Blog Insight

Marketing is a mindset, not just a department.

The four Ps of product, price, placement, and promotion—also known as the marketing mix—are a foundational concept taught in business schools globally. Yet with the rise of digital technologies, and performance marketing tools and platforms that have proliferated over the past few decades, the discipline of marketing has increasingly focused on promotion as its primary function.


In numerous organizations, marketing teams are composed of digital marketers, content creators, and social media specialists whose purpose in life is to land a message on the screen of a prospective customer. While that function is absolutely critical to a company’s success, it’s just one of four key marketing functions. Let’s take a look at the other three and explore why they are equally critical elements of the marketing mix.


It’s intuitive that product ownership inside an organization might reside within an engineering, development, or R&D function. After all, those teams are typically the groups tasked with building and delivering the product. Where a marketing mindset helps is in ensuring that all products—current and future—are informed by customer and market insights. Is your product lineup optimal? Is your feature-benefit matrix aligned with your customer segments? This is where customer and market insights are essential.


Pricing is a complex subject, and approaches to price optimization vary widely based on industry, supply chain dynamics, and overall business strategy. One central truth, however, is that if the value exchange between seller and buyer is out of balance, your business is dead (either you’ll sell nothing or you’ll lose money on every transaction). Within an organization, ownership of pricing strategy can live with finance, sales, and even the CEO, but the mindset behind the ultimate pricing decision has to be centered on value exchange, which is fundamentally a marketing concept.

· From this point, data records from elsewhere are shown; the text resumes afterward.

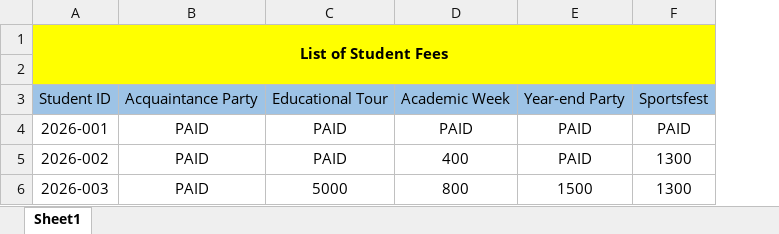
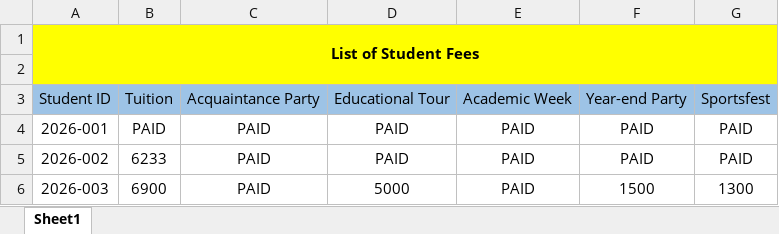
Before and after one commit to Mariquit-datkom/Thesis-Fee-Management-System, an Excel workbook: assets/docs/spreadsheets/student_record.xlsm, sheet Sheet1, drawn as a sheet; values as stored, in another font and other column widths than the file's, no borders; addresses are those after the commit; the diff names each change by its address in the sheet, - before the commit and + after, or states it on an @@ line.

```diff
--- a/assets/docs/spreadsheets/student_record.xlsm (sheet Sheet1)
+++ b/assets/docs/spreadsheets/student_record.xlsm (sheet Sheet1)
+column B, rows 3-6: Tuition | PAID | 6233 | 6900
-E5: 400
+E5: PAID
-G5: 1300
+G5: PAID
-E6: 800
+E6: PAID
```
Also changed, not shown: 5 other files.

In the current COVID era, B2C channel strategies are being turned upside down. Any company that previously relied on retail must be looking at e-commerce alternatives to get their products to customers. For some, that means changing their thinking and approach to the online behemoth For others, that means investing in direct-to-consumer (D2C) infrastructure. While the shift to e-commerce is not a particularly insightful fact given that we’re all reading this from home, it is one that’s based on a new customer truth, and one that’s likely to stick around for a while.

Time for a Change

Changing thinking about marketing from mere promotion to the broader concept of value exchange forces companies to explore the intersections of the marketing department with other functions within an organization. And even if product, price, and placement don’t all roll up to the CMO, it’s imperative that the teams that own these functions think like marketers. Bringing together stakeholders from across the company and then creating an integrated marketing plan is right in the GLG wheelhouse.